**Exercise instructions:**
Check every line of the entries for "pays", and copy the lines that hold it.

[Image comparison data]
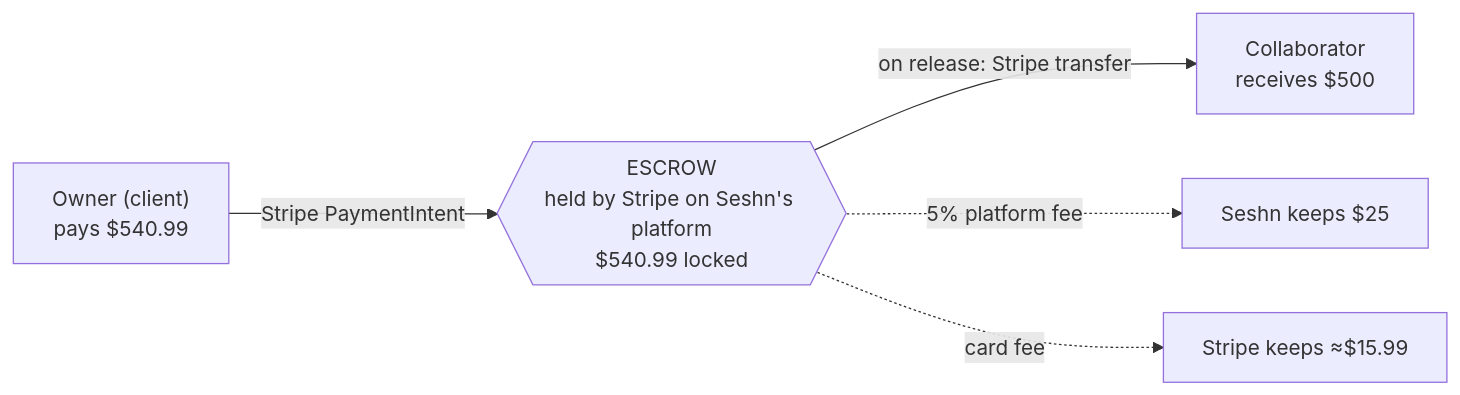
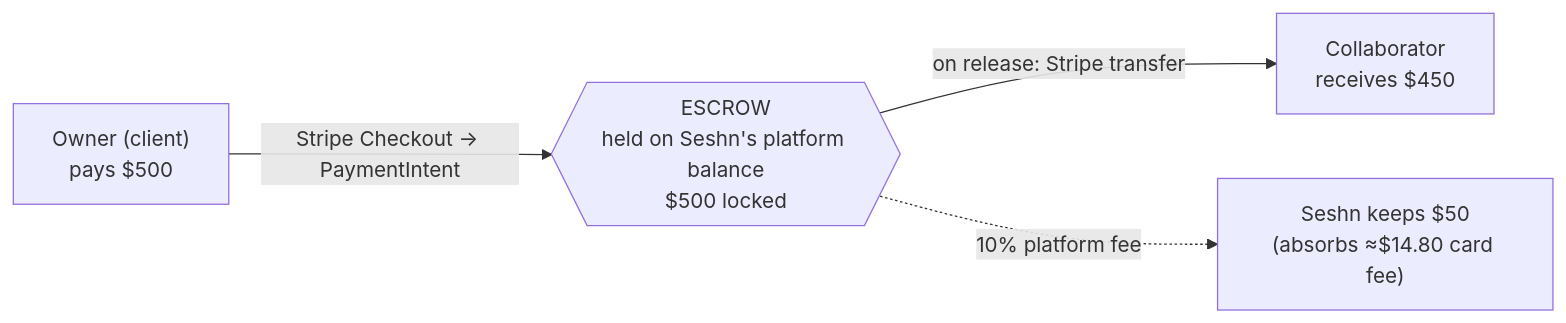
One commit to J-Pulford/seshn changed the first of 2 diagrams in docs/escrow-flow.md. Above: the diagram before and after it, drawn with Mermaid. The commit also changed other lines of this file and 9 other files, not shown here.

First line of the commit message:
Escrow: build the funding checkout + delivery/release flow

````diff
--- a/docs/escrow-flow.md
+++ b/docs/escrow-flow.md
@@ -25,7 +30,6 @@
 ```mermaid
 flowchart LR
-    O["Owner (client)<br/>pays $540.99"] -->|Stripe PaymentIntent| E{{"ESCROW<br/>held by Stripe on Seshn's platform<br/>$540.99 locked"}}
-    E -->|on release: Stripe transfer| C["Collaborator<br/>receives $500"]
-    E -.5% platform fee.-> S["Seshn keeps $25"]
-    E -.card fee.-> ST["Stripe keeps ≈$15.99"]
+    O["Owner (client)<br/>pays $500"] -->|Stripe Checkout → PaymentIntent| E{{"ESCROW<br/>held on Seshn's platform balance<br/>$500 locked"}}
+    E -->|on release: Stripe transfer| C["Collaborator<br/>receives $450"]
+    E -.10% platform fee.-> S["Seshn keeps $50<br/>(absorbs ≈$14.80 card fee)"]
 ```
````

**Task output:**
-    O["Owner (client)<br/>pays $540.99"] -->|Stripe PaymentIntent| E{{"ESCROW<br/>held by Stripe on Seshn's platform<br/>$540.99 locked"}}
+    O["Owner (client)<br/>pays $500"] -->|Stripe Checkout → PaymentIntent| E{{"ESCROW<br/>held on Seshn's platform balance<br/>$500 locked"}}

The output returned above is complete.